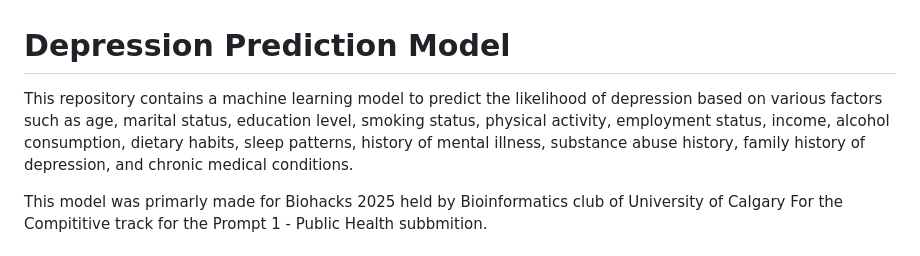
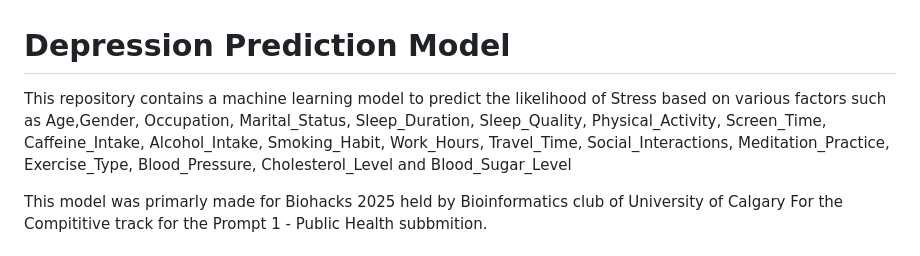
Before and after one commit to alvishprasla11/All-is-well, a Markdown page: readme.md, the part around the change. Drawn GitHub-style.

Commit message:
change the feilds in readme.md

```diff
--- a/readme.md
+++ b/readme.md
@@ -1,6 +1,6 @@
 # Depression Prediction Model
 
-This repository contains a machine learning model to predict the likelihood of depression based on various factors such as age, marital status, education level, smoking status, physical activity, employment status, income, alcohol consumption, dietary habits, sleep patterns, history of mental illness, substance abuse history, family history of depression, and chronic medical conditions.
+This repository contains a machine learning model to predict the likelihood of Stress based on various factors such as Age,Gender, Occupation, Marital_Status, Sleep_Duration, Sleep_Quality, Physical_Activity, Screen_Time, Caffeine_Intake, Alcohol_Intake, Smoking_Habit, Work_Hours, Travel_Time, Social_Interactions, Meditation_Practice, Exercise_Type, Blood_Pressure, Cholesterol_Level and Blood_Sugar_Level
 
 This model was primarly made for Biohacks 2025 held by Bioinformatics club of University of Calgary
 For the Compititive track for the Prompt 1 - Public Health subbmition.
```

§

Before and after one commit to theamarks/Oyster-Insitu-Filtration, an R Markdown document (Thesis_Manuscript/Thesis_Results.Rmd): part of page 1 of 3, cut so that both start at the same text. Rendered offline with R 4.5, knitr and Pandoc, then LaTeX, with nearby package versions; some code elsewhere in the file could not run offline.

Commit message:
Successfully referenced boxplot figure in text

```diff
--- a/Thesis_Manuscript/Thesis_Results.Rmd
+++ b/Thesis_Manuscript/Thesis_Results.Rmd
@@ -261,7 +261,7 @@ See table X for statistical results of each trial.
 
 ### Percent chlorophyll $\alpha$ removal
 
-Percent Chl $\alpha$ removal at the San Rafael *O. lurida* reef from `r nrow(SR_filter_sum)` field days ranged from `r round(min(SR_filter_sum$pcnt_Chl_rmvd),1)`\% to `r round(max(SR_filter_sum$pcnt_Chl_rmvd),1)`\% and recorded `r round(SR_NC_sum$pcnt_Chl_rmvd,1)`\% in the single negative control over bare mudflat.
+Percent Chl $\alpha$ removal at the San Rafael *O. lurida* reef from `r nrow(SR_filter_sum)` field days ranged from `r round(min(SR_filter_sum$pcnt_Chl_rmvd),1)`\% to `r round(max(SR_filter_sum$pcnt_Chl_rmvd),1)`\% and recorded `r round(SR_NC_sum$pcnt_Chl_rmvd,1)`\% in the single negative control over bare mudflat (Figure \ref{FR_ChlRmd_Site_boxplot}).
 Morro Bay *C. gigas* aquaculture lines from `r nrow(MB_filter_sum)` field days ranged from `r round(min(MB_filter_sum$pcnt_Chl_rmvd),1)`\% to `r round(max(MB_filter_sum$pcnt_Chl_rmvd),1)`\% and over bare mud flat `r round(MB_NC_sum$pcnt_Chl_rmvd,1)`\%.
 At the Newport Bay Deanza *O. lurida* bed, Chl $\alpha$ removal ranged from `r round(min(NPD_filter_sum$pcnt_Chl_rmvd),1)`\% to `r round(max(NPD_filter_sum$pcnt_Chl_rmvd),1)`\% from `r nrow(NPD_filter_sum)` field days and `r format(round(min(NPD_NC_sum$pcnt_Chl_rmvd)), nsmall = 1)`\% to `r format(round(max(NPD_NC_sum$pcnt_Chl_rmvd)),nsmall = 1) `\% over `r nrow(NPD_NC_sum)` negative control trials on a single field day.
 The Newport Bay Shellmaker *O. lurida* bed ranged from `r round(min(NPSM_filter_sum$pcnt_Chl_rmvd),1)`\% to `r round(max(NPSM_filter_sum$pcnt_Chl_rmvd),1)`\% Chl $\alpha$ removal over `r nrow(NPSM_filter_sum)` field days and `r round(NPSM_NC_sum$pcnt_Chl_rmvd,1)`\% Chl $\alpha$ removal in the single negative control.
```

§

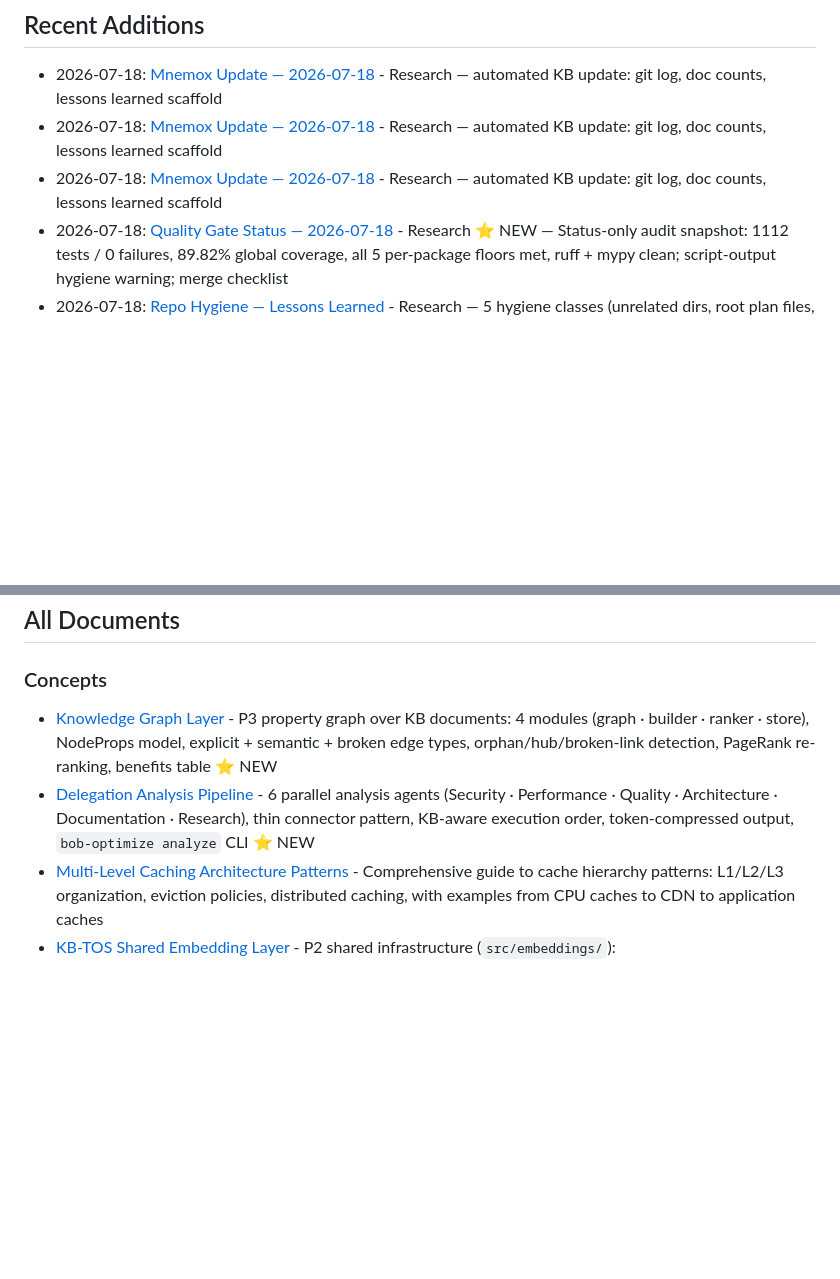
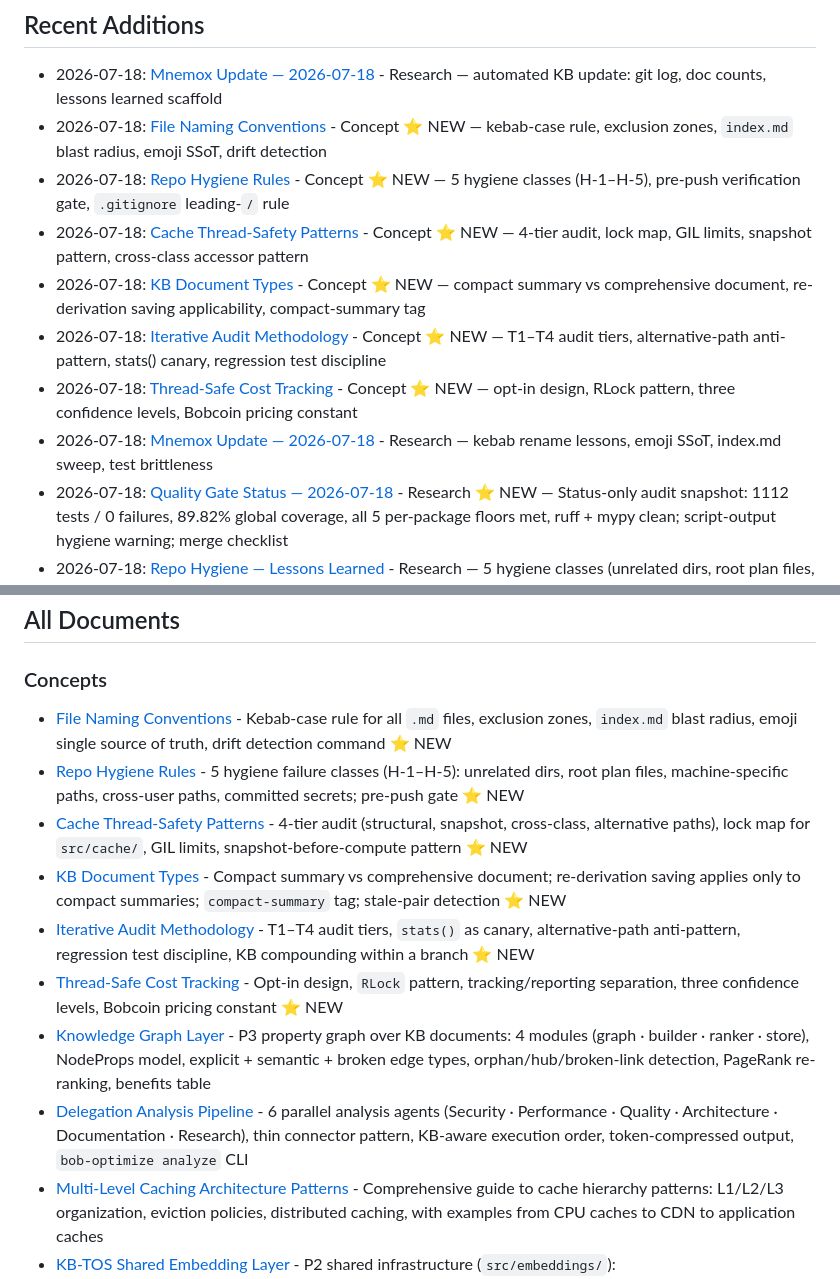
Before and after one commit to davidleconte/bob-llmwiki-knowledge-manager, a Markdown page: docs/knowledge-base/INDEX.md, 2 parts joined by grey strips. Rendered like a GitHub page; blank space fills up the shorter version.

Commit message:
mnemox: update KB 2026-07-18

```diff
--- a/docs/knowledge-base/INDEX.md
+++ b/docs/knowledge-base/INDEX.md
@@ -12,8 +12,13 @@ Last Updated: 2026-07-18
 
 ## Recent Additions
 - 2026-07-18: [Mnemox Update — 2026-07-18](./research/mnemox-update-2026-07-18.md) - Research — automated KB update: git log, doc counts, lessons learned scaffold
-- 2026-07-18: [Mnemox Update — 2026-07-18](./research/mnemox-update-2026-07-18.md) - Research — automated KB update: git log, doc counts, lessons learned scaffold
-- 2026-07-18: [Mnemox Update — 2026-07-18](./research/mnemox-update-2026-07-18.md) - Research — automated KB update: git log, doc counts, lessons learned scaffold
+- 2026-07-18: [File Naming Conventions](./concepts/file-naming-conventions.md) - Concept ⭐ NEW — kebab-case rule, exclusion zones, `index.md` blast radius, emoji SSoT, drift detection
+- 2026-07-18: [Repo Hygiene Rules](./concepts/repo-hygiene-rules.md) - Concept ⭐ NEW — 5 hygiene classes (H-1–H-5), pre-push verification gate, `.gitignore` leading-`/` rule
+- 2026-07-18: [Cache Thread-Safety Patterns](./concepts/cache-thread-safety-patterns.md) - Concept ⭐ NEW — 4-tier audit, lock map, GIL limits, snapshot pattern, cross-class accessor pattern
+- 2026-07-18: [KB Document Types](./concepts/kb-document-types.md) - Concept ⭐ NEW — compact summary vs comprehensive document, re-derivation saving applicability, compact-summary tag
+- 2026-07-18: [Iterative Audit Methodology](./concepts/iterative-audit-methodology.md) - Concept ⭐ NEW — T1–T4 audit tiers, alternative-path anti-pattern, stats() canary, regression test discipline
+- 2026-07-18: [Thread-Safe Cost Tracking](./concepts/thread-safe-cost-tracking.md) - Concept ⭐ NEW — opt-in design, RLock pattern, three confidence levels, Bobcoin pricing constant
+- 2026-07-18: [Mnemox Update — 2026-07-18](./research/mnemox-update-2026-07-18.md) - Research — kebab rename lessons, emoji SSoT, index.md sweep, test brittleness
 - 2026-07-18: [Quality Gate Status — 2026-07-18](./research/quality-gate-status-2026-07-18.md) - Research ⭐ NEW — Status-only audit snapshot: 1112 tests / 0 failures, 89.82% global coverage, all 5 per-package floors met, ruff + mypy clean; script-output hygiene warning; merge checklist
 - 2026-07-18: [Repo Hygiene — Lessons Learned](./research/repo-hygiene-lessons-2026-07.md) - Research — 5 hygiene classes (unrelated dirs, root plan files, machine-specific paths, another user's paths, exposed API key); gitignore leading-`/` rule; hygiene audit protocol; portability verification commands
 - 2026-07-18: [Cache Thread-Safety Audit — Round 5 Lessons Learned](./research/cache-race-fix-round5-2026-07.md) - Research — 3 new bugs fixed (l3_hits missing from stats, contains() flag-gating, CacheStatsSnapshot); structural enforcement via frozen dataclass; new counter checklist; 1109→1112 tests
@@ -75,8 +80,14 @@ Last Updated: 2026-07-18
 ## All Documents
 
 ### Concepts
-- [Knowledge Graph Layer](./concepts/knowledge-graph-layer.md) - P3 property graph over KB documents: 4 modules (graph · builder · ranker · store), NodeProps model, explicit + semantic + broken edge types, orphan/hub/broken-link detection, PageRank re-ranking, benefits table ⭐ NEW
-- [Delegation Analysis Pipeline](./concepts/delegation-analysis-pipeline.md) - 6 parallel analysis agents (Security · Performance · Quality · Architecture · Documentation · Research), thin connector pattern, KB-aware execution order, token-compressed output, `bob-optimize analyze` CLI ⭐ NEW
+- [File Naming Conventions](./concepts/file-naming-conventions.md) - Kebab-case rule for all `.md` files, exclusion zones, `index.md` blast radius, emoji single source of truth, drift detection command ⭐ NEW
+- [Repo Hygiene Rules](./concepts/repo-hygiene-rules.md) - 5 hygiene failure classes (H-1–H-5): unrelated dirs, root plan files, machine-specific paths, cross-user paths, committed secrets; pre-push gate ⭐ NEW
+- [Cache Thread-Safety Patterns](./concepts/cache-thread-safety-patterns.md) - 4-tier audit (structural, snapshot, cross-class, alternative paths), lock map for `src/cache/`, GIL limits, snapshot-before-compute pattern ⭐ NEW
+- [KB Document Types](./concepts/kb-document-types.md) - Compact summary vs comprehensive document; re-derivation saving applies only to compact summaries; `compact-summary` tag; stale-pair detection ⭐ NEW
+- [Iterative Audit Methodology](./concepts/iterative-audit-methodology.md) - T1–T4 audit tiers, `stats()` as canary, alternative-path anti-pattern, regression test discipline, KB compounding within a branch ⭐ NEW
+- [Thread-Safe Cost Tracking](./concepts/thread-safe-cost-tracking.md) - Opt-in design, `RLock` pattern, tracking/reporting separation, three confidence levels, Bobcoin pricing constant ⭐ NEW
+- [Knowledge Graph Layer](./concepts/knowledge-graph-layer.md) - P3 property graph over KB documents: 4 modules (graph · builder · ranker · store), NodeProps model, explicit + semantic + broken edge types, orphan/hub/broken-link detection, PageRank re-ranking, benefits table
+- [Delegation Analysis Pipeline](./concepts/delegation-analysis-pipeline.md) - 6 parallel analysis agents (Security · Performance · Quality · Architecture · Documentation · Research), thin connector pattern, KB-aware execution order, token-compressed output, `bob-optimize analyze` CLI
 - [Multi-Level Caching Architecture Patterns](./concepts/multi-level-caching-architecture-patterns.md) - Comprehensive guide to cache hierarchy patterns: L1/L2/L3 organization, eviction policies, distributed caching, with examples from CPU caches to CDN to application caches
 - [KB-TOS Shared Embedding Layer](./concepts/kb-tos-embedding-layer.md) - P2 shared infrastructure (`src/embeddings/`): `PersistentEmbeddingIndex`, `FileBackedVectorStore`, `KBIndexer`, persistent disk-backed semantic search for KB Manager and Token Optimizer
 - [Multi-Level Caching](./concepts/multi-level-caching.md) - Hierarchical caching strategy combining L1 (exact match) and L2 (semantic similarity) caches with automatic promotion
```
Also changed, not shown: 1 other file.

§

Only the lines above that include the word "semantic" belong in the answer; copy each one.

-- [Knowledge Graph Layer](./concepts/knowledge-graph-layer.md) - P3 property graph over KB documents: 4 modules (graph · builder · ranker · store), NodeProps model, explicit + semantic + broken edge types, orphan/hub/broken-link detection, PageRank re-ranking, benefits table ⭐ NEW
+- [Knowledge Graph Layer](./concepts/knowledge-graph-layer.md) - P3 property graph over KB documents: 4 modules (graph · builder · ranker · store), NodeProps model, explicit + semantic + broken edge types, orphan/hub/broken-link detection, PageRank re-ranking, benefits table
 - [KB-TOS Shared Embedding Layer](./concepts/kb-tos-embedding-layer.md) - P2 shared infrastructure (`src/embeddings/`): `PersistentEmbeddingIndex`, `FileBackedVectorStore`, `KBIndexer`, persistent disk-backed semantic search for KB Manager and Token Optimizer
 - [Multi-Level Caching](./concepts/multi-level-caching.md) - Hierarchical caching strategy combining L1 (exact match) and L2 (semantic similarity) caches with automatic promotion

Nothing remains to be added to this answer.